Dataset:
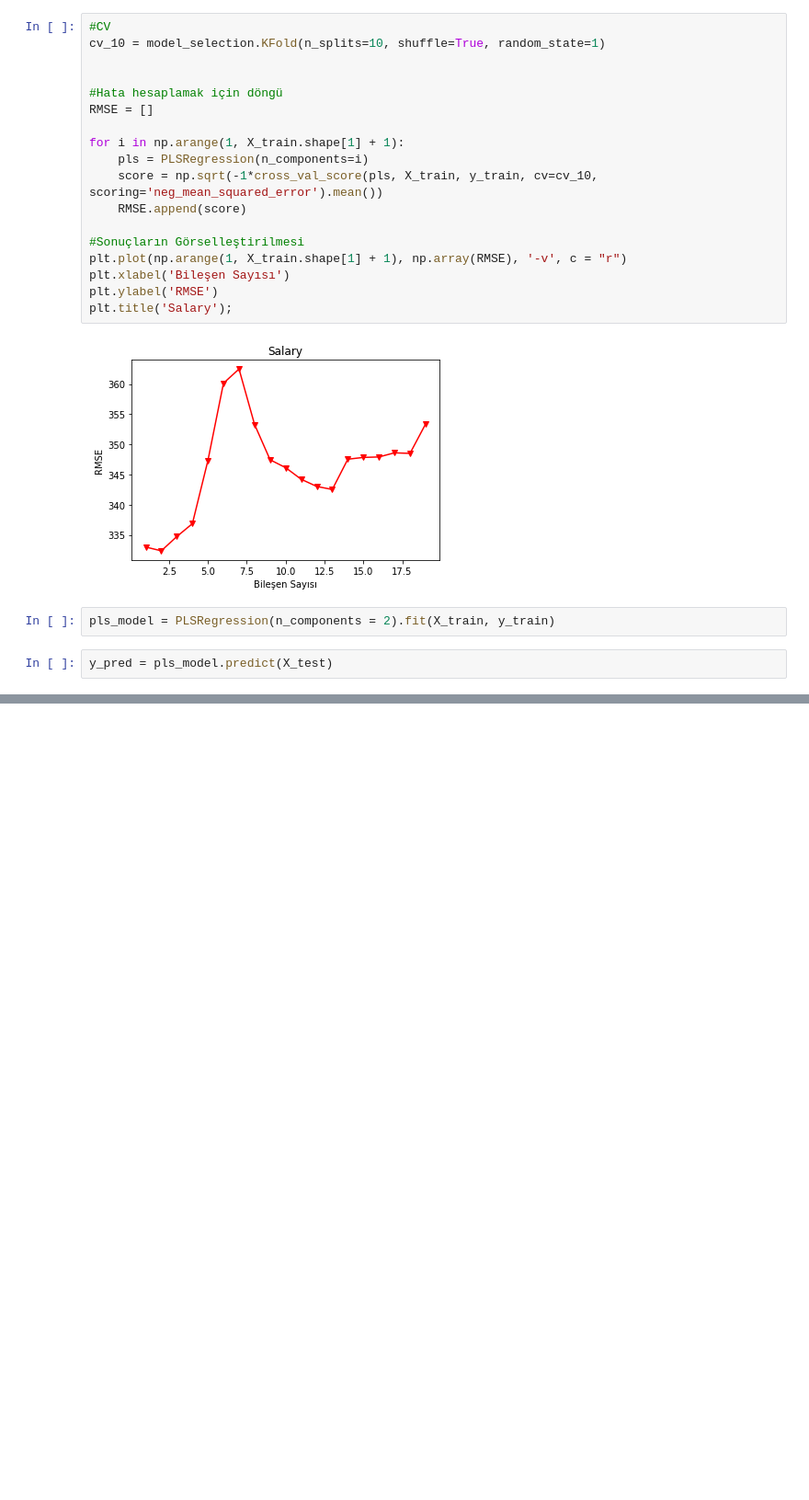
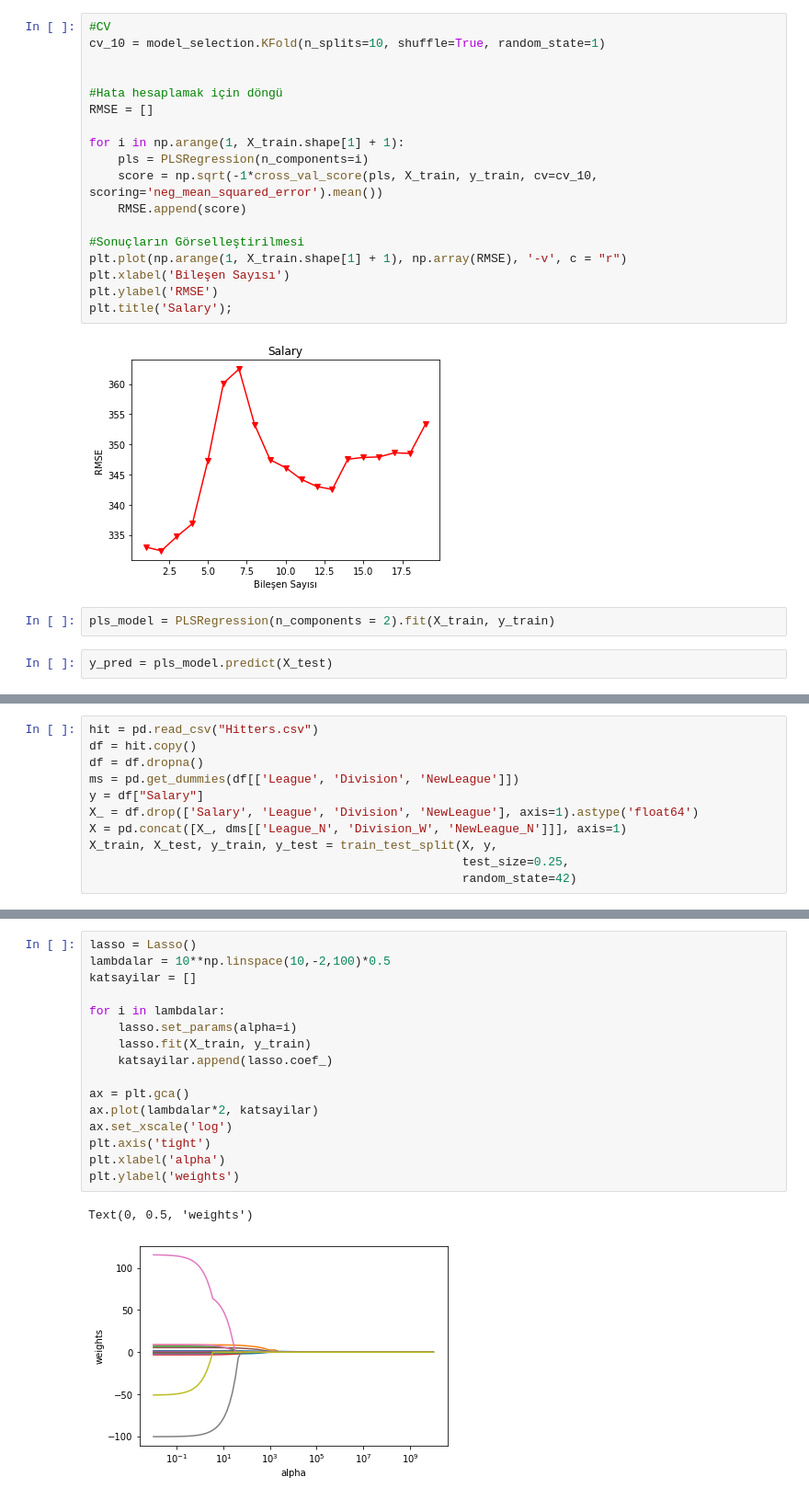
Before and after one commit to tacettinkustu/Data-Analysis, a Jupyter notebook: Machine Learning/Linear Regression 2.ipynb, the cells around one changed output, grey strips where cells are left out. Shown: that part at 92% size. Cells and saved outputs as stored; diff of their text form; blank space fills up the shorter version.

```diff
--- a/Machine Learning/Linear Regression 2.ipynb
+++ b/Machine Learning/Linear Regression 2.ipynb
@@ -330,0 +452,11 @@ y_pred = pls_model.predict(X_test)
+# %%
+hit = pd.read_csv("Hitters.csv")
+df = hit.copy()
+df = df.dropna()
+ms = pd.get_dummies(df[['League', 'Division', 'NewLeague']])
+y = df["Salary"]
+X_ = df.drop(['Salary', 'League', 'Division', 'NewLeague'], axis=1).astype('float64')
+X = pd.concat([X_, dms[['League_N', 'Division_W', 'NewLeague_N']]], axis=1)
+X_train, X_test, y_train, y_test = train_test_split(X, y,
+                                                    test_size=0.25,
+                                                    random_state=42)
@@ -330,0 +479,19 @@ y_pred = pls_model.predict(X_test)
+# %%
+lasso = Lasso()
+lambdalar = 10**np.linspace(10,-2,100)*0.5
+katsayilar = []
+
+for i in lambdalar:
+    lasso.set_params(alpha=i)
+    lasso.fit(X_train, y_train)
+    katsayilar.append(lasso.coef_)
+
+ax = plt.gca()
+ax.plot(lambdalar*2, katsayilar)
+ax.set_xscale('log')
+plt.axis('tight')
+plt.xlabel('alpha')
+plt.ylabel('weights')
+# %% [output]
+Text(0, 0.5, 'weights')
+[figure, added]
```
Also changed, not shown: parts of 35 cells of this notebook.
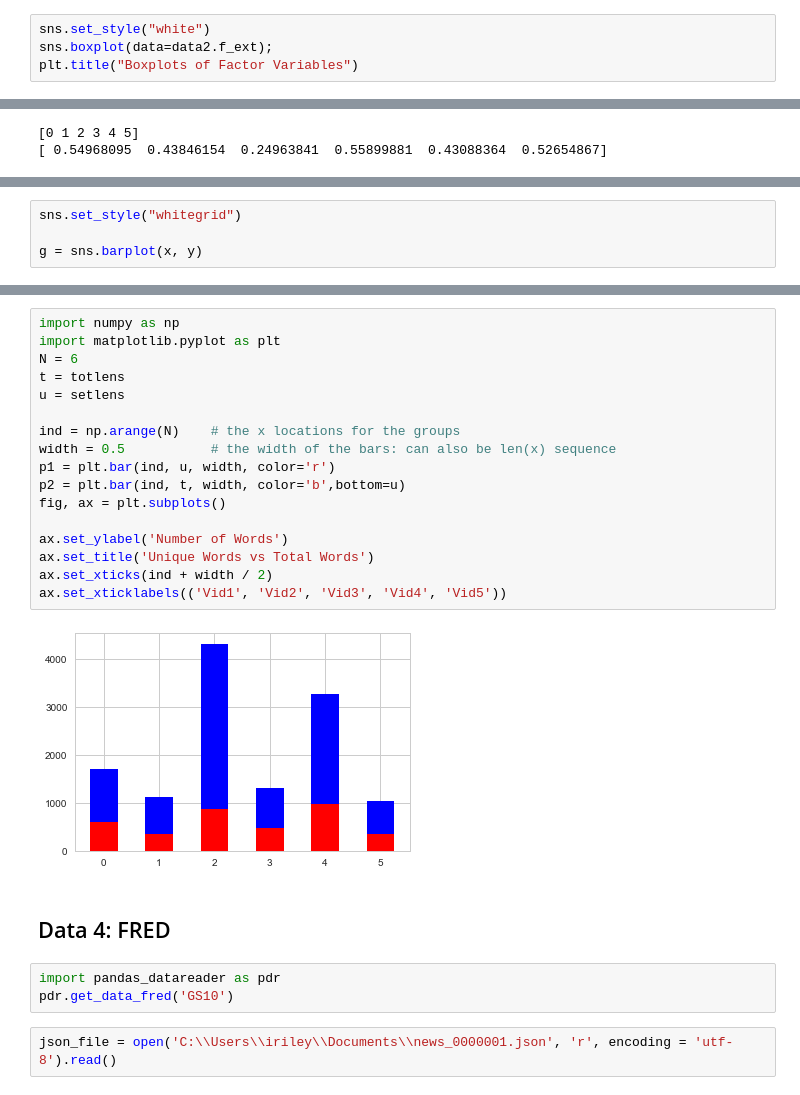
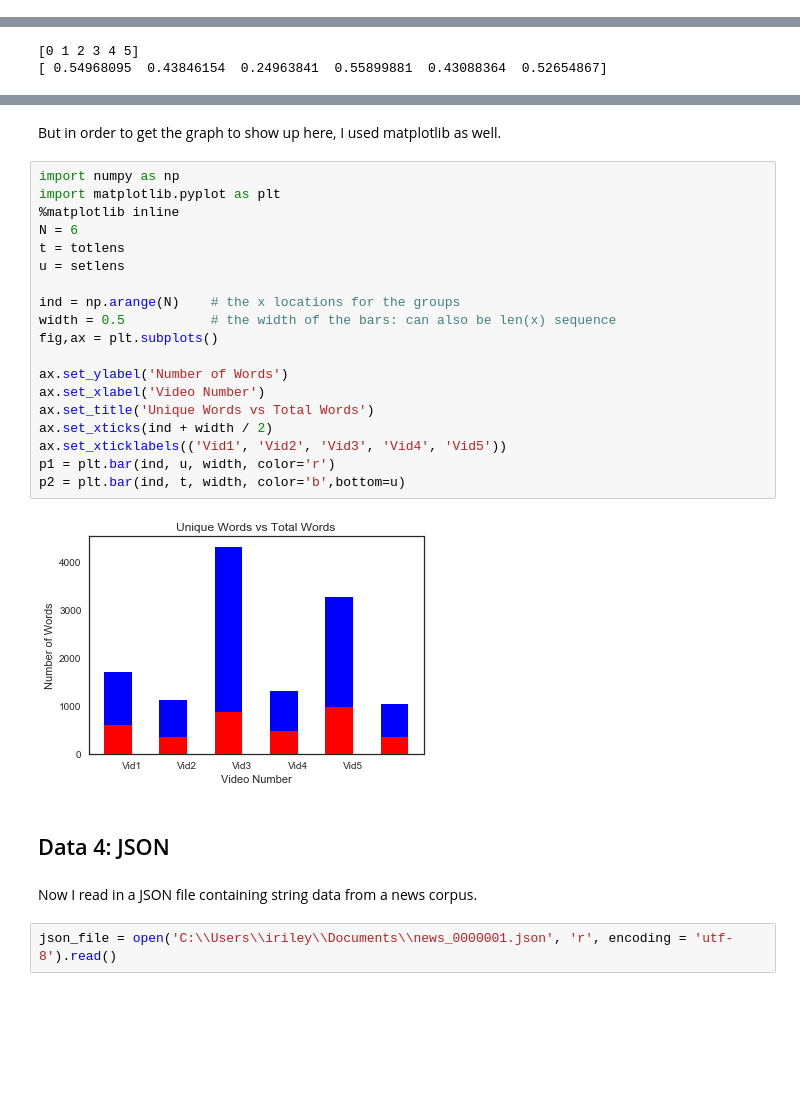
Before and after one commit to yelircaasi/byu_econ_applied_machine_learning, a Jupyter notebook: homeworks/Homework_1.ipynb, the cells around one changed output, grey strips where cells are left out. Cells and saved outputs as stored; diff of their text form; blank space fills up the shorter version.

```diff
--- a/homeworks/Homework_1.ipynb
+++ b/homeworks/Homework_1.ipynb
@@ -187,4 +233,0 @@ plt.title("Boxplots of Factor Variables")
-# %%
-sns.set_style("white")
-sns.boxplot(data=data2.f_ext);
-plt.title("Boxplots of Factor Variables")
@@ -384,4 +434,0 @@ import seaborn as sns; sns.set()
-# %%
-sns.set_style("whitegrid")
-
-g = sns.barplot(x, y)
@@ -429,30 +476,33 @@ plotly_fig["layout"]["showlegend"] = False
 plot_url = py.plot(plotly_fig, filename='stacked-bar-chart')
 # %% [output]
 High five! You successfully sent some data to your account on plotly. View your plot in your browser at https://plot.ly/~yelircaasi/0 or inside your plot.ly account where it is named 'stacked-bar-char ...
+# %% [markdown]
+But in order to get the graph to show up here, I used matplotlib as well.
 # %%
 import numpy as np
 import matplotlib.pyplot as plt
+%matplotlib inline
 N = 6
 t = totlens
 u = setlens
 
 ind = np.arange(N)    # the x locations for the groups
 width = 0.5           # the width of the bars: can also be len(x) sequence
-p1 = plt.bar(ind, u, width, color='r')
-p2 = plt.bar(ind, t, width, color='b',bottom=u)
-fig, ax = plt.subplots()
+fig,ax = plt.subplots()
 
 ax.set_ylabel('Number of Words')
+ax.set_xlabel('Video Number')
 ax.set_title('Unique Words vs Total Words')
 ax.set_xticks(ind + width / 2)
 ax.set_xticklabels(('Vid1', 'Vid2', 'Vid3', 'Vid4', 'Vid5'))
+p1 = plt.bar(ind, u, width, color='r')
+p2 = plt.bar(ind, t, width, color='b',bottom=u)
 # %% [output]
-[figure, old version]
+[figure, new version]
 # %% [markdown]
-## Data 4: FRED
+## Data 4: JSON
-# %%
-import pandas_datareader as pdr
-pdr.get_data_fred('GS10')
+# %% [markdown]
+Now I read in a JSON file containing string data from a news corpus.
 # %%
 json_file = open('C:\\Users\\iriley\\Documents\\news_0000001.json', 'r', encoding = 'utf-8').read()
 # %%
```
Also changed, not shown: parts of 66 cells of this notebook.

Exercise aim: When a line of the entries contains the word "import", it counts toward the total; reply with that total alone.

Solved exercise: 4